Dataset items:
● ● ● ●

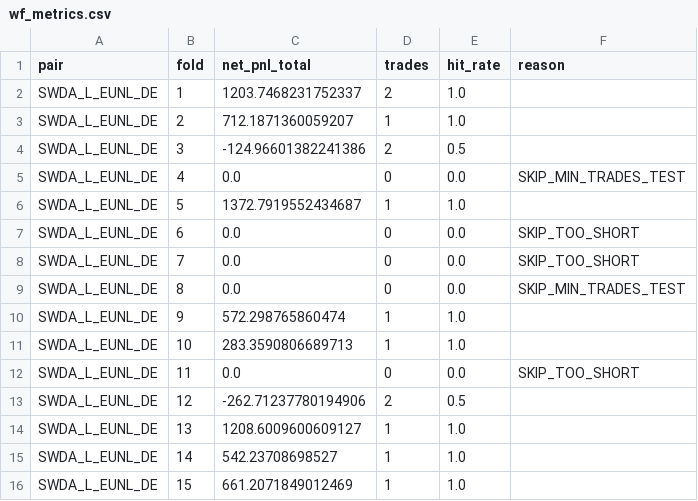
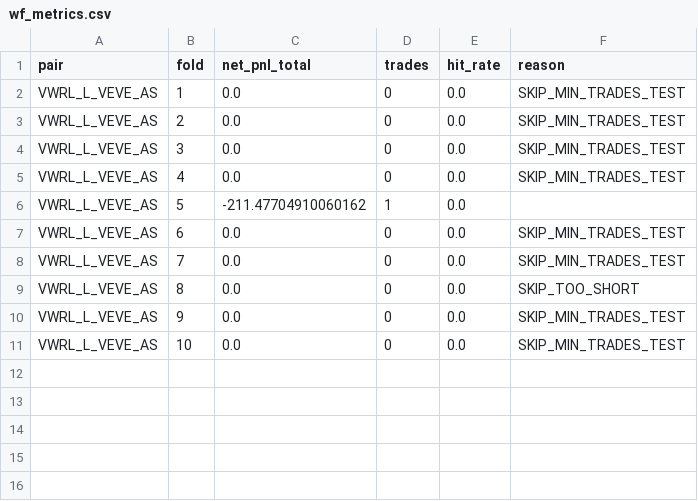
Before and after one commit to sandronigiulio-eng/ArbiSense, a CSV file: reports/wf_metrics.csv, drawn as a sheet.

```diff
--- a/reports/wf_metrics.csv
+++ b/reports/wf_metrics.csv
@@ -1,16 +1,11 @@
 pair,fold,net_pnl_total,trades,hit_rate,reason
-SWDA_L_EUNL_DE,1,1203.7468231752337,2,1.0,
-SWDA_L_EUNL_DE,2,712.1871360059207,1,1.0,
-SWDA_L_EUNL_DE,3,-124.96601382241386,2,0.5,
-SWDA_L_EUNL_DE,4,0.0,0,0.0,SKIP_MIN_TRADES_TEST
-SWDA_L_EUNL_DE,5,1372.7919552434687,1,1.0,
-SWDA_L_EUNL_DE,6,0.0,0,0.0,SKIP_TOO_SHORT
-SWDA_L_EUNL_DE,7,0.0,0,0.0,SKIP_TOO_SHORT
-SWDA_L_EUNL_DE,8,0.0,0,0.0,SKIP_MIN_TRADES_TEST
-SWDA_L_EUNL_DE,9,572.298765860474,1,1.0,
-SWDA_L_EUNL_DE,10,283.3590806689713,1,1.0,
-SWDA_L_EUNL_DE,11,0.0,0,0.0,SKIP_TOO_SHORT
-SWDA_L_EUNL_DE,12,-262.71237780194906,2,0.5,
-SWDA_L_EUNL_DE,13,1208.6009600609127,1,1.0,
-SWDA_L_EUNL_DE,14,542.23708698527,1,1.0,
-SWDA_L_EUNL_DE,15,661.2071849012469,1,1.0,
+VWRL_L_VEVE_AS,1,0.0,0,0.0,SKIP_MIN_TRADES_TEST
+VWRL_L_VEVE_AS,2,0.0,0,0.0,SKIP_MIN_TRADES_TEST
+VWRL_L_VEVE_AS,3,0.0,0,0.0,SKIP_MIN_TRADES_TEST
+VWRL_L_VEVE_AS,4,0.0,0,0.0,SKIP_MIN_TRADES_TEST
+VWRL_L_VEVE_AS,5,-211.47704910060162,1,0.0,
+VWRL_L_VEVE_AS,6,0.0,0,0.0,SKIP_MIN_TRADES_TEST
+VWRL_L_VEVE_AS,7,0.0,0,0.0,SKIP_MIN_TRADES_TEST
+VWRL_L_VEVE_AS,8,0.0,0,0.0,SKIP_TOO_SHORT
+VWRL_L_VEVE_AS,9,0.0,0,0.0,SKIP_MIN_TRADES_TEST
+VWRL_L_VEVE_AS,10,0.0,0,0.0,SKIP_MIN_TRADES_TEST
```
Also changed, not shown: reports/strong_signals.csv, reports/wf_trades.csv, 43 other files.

● ● ● ●

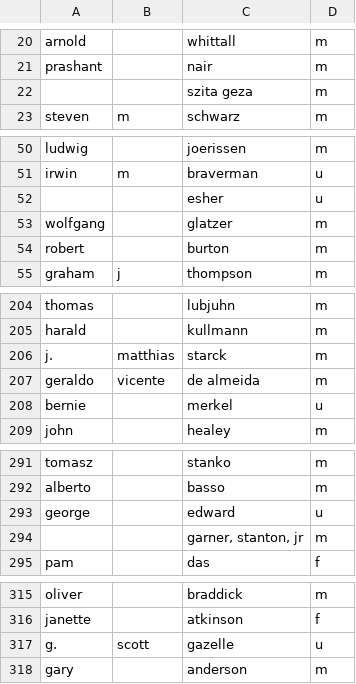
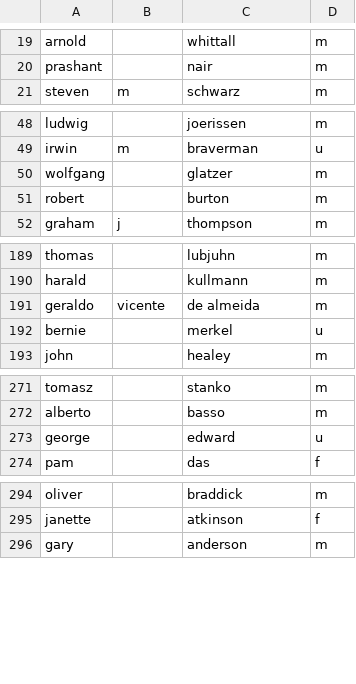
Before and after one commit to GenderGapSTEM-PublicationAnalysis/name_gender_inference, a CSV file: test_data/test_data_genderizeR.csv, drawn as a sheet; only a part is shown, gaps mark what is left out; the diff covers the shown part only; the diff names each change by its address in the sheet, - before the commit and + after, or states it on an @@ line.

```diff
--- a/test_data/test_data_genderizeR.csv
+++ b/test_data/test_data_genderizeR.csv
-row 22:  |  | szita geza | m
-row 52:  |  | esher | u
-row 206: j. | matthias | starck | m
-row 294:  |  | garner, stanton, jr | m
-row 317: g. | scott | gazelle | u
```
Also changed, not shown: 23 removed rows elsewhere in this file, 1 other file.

● ● ● ●

- [Exercise description]:
Each line in which the string "reports" is found must be copied from the data.

- [Response to this exercise]:
Before and after one commit to sandronigiulio-eng/ArbiSense, a CSV file: reports/wf_metrics.csv, drawn as a sheet.
--- a/reports/wf_metrics.csv
+++ b/reports/wf_metrics.csv
Also changed, not shown: reports/strong_signals.csv, reports/wf_trades.csv, 43 other files.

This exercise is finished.